§ TASK INSTRUCTIONS
Report, word for word, every line of the material that contains "elseif".

§ GIVEN RECORDS
»»

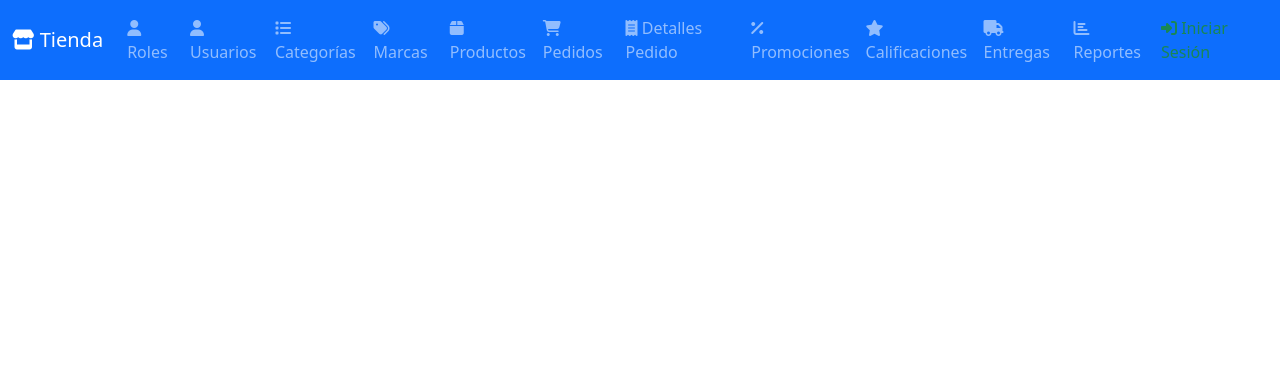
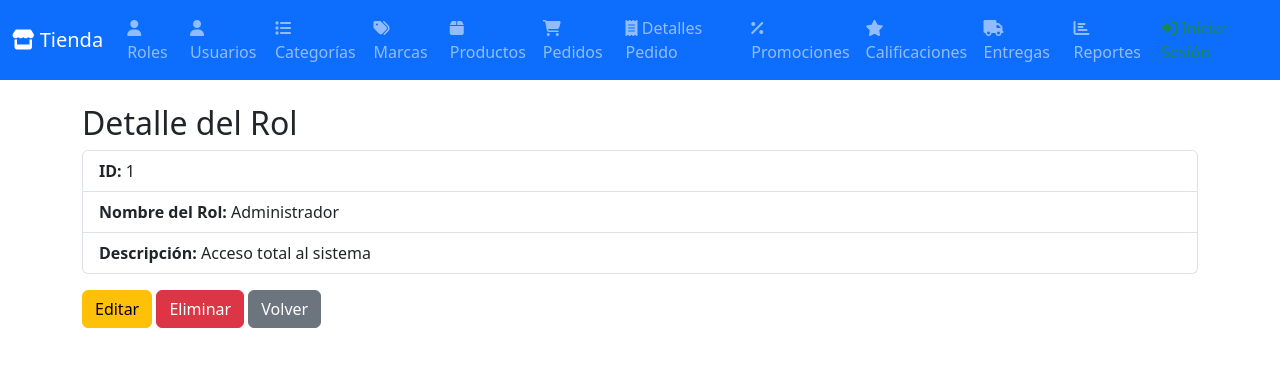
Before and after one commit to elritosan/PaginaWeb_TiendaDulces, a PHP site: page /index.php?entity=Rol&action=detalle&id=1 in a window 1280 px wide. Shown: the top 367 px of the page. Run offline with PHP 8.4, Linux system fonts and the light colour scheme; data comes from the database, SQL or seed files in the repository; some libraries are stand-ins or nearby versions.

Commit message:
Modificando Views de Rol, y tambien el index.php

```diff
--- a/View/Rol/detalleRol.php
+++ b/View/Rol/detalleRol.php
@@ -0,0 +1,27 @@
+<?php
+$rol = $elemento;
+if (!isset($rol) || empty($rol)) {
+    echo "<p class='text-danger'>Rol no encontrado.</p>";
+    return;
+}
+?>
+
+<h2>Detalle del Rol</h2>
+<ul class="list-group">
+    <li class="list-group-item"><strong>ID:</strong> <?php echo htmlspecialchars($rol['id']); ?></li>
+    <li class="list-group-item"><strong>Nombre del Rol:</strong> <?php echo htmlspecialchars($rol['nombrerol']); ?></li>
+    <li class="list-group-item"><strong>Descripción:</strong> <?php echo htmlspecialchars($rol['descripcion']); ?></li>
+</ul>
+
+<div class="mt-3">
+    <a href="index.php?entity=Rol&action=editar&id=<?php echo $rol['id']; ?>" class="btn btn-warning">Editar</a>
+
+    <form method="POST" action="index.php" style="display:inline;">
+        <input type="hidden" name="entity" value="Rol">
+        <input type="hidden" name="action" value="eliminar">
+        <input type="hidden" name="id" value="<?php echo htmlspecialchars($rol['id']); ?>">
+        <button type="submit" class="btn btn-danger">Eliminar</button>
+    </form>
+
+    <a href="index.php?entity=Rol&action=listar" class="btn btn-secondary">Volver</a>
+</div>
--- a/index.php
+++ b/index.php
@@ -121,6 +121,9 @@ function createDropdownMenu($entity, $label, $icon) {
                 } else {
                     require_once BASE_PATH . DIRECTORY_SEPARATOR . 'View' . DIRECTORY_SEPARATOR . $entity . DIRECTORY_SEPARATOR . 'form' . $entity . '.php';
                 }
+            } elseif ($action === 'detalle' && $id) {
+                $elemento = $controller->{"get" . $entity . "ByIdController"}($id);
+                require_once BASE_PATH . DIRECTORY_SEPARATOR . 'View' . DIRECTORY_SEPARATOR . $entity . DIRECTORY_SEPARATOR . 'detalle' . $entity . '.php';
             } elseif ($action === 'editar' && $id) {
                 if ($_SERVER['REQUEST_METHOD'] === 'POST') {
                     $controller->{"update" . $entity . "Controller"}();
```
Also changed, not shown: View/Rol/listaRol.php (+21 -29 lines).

««
»»

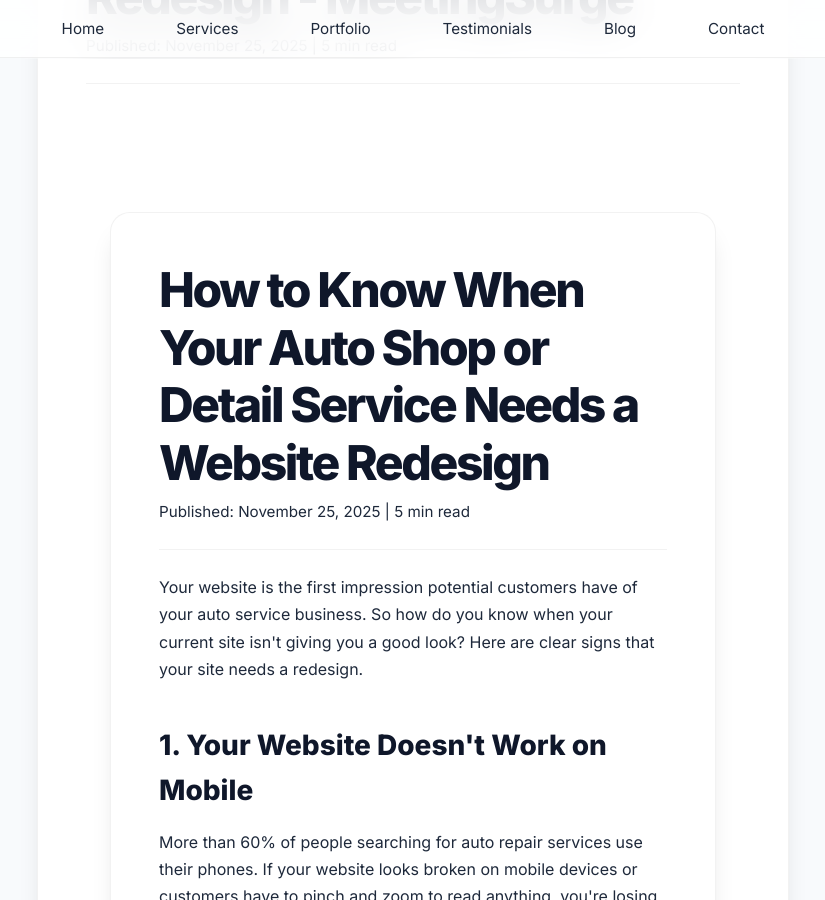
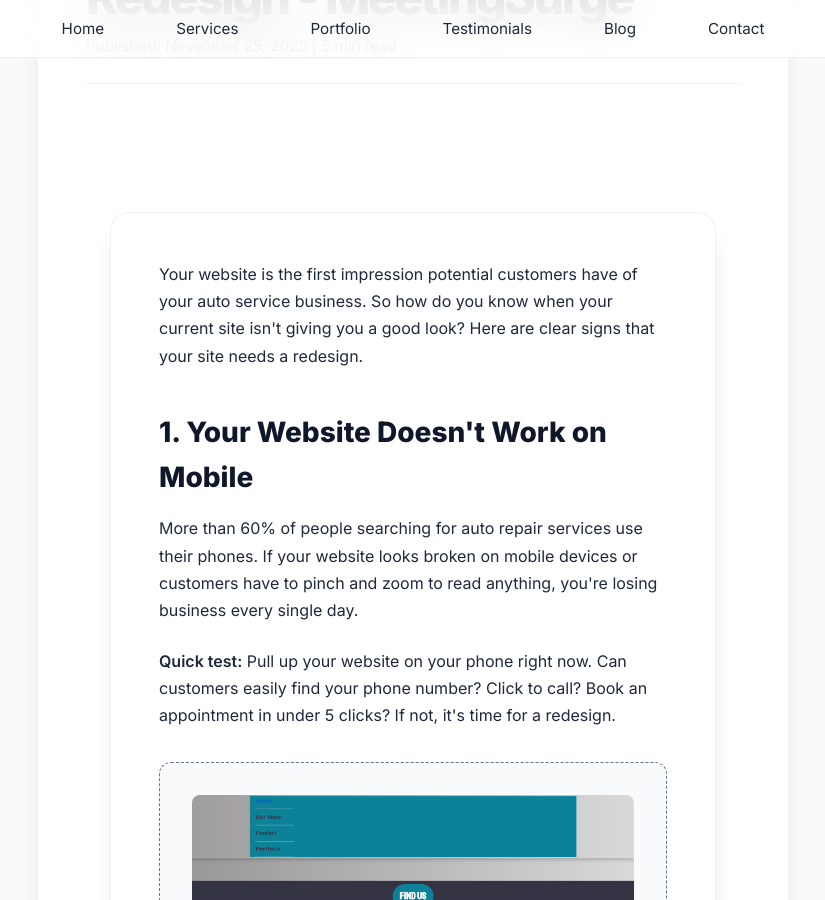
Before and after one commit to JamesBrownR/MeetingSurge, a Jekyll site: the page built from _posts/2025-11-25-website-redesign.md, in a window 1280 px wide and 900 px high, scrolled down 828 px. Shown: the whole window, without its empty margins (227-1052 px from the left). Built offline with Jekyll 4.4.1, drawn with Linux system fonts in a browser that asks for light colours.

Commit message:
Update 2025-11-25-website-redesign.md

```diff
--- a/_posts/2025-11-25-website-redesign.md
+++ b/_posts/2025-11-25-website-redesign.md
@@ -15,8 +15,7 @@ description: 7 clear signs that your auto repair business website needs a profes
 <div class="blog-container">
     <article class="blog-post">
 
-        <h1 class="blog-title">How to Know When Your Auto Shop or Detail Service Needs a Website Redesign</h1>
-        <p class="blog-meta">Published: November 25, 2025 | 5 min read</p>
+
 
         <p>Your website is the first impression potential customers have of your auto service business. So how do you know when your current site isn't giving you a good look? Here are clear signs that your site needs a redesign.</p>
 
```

««
»»

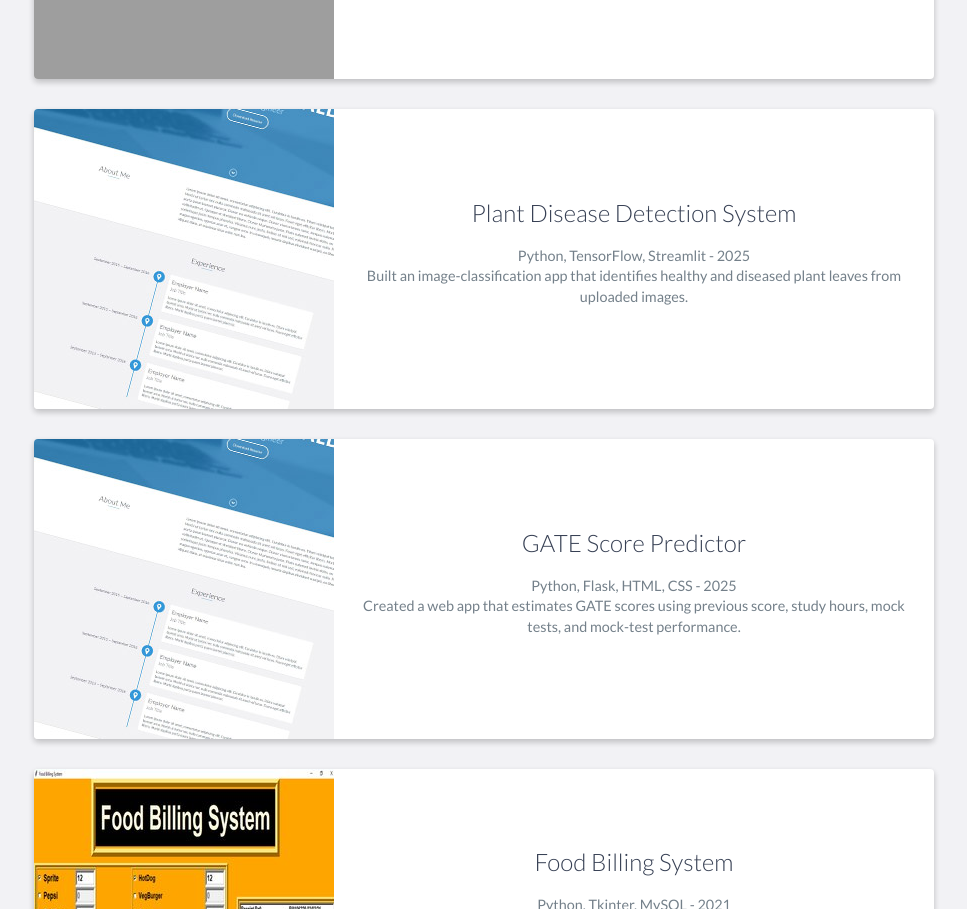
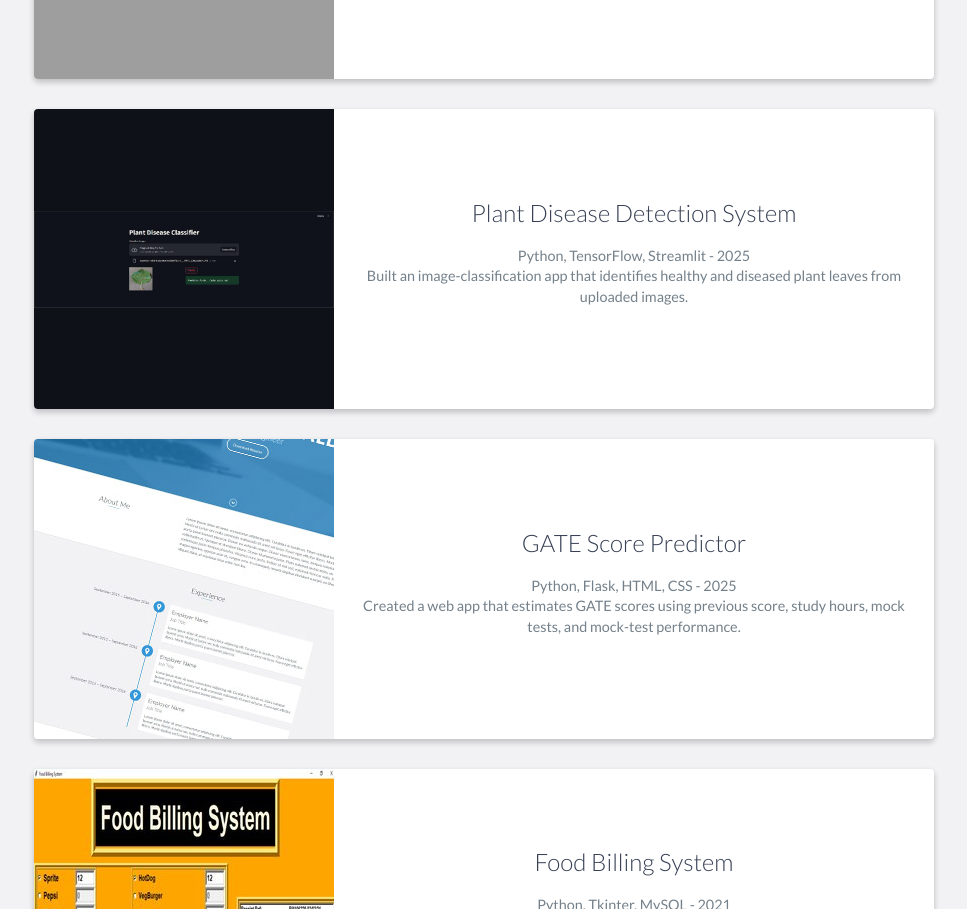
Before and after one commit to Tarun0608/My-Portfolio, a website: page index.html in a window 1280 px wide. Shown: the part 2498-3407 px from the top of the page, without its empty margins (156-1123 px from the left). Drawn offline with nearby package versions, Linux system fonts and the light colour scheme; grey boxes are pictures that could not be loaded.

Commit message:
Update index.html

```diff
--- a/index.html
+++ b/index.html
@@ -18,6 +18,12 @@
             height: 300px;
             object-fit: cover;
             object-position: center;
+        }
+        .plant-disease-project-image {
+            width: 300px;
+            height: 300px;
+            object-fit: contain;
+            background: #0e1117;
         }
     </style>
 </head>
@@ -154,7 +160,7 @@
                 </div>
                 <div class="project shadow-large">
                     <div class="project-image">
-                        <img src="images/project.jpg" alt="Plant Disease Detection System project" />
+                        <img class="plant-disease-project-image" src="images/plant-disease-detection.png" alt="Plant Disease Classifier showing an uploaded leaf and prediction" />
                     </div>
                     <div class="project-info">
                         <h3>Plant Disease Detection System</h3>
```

««

§ EXPECTED ANSWER
+            } elseif ($action === 'detalle' && $id) {
             } elseif ($action === 'editar' && $id) {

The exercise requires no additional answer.